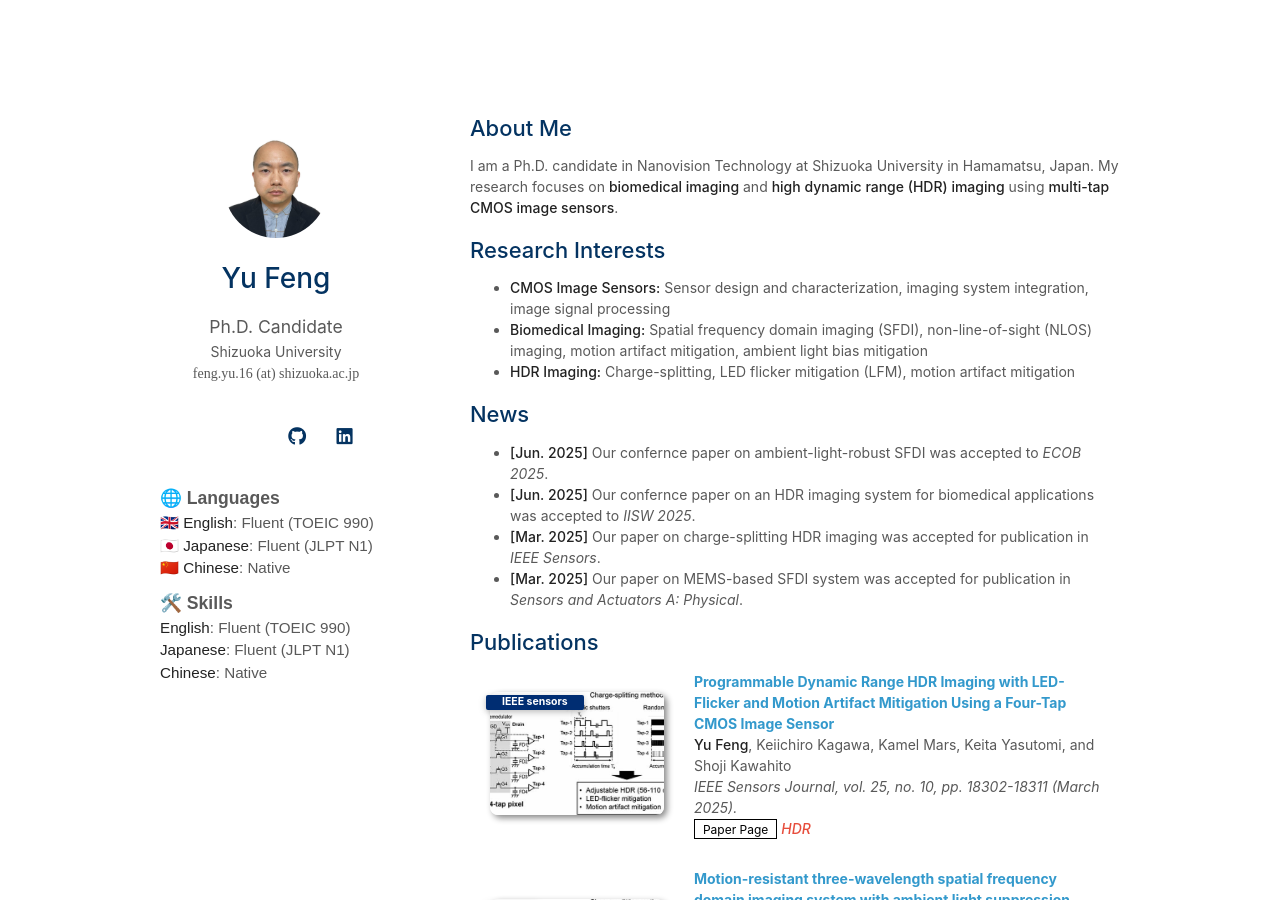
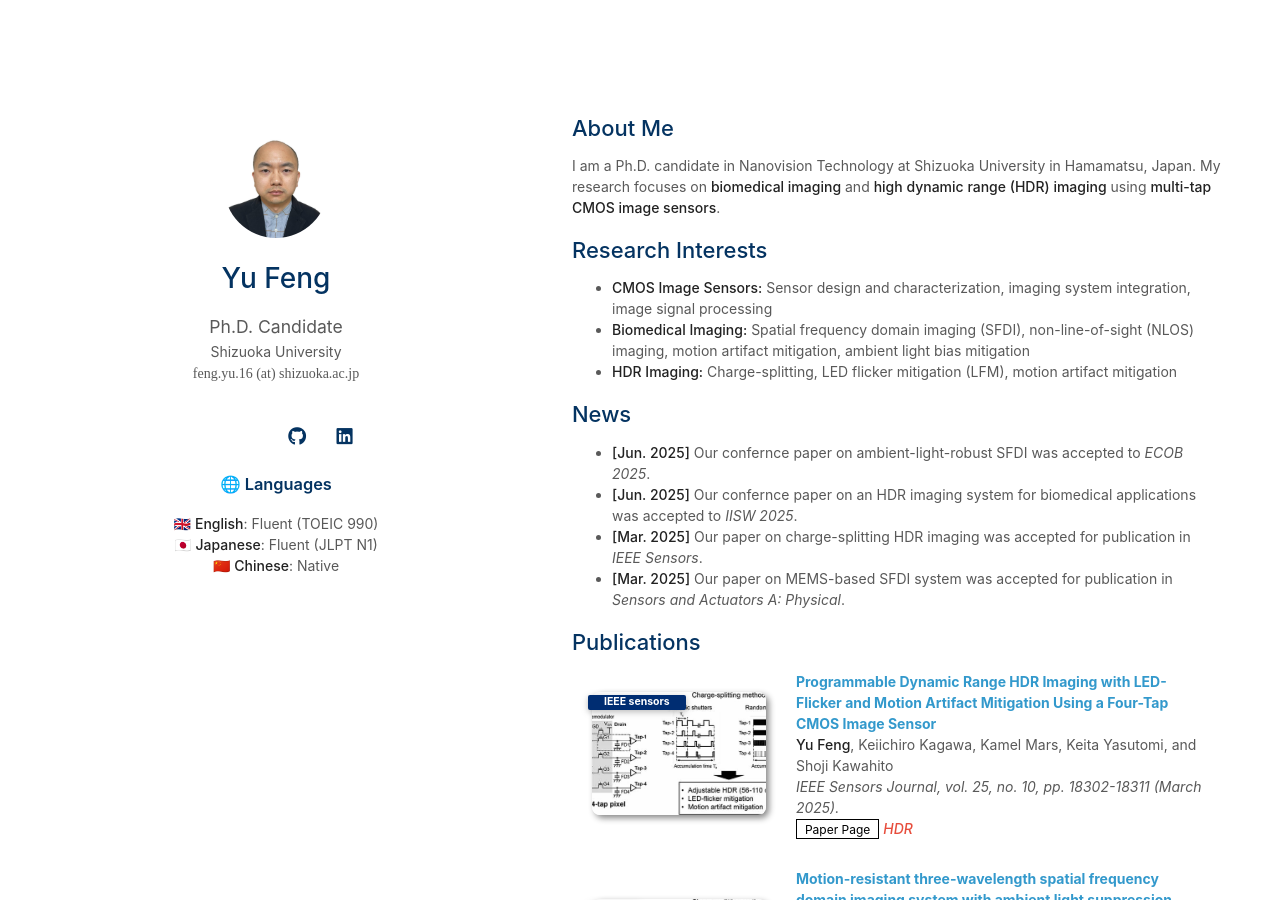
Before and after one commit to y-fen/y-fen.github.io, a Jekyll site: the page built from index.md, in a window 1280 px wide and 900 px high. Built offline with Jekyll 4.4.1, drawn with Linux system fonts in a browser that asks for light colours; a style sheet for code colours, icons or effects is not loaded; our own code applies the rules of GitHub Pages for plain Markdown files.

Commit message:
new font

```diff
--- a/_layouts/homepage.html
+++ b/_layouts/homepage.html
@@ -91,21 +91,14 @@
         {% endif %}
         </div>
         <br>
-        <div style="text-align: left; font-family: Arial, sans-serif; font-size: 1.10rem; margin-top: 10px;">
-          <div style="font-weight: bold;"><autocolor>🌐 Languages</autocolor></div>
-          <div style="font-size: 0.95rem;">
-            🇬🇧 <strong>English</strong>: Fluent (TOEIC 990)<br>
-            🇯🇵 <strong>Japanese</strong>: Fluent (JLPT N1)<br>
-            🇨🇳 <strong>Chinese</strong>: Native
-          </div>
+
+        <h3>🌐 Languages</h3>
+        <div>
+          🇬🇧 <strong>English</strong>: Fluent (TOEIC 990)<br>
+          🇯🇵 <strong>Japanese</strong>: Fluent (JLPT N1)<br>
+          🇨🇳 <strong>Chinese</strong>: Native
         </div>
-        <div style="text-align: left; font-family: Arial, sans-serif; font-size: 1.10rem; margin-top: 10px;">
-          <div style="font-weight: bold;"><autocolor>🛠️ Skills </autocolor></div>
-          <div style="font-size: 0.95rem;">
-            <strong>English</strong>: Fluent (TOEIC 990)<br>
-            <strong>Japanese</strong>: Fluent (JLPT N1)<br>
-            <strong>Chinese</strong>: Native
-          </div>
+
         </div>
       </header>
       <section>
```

• **ACTION ITEM**: Verbatim reproduction of every entry is needed, with the images left out.

• **EXERCISE SOLUTION**:
Before and after one commit to y-fen/y-fen.github.io, a Jekyll site: the page built from index.md, in a window 1280 px wide and 900 px high. Built offline with Jekyll 4.4.1, drawn with Linux system fonts in a browser that asks for light colours; a style sheet for code colours, icons or effects is not loaded; our own code applies the rules of GitHub Pages for plain Markdown files.

Commit message:
new font

```diff
--- a/_layouts/homepage.html
+++ b/_layouts/homepage.html
@@ -91,21 +91,14 @@
         {% endif %}
         </div>
         <br>
-        <div style="text-align: left; font-family: Arial, sans-serif; font-size: 1.10rem; margin-top: 10px;">
-          <div style="font-weight: bold;"><autocolor>🌐 Languages</autocolor></div>
-          <div style="font-size: 0.95rem;">
-            🇬🇧 <strong>English</strong>: Fluent (TOEIC 990)<br>
-            🇯🇵 <strong>Japanese</strong>: Fluent (JLPT N1)<br>
-            🇨🇳 <strong>Chinese</strong>: Native
-          </div>
+
+        <h3>🌐 Languages</h3>
+        <div>
+          🇬🇧 <strong>English</strong>: Fluent (TOEIC 990)<br>
+          🇯🇵 <strong>Japanese</strong>: Fluent (JLPT N1)<br>
+          🇨🇳 <strong>Chinese</strong>: Native
         </div>
-        <div style="text-align: left; font-family: Arial, sans-serif; font-size: 1.10rem; margin-top: 10px;">
-          <div style="font-weight: bold;"><autocolor>🛠️ Skills </autocolor></div>
-          <div style="font-size: 0.95rem;">
-            <strong>English</strong>: Fluent (TOEIC 990)<br>
-            <strong>Japanese</strong>: Fluent (JLPT N1)<br>
-            <strong>Chinese</strong>: Native
-          </div>
+
         </div>
       </header>
       <section>
```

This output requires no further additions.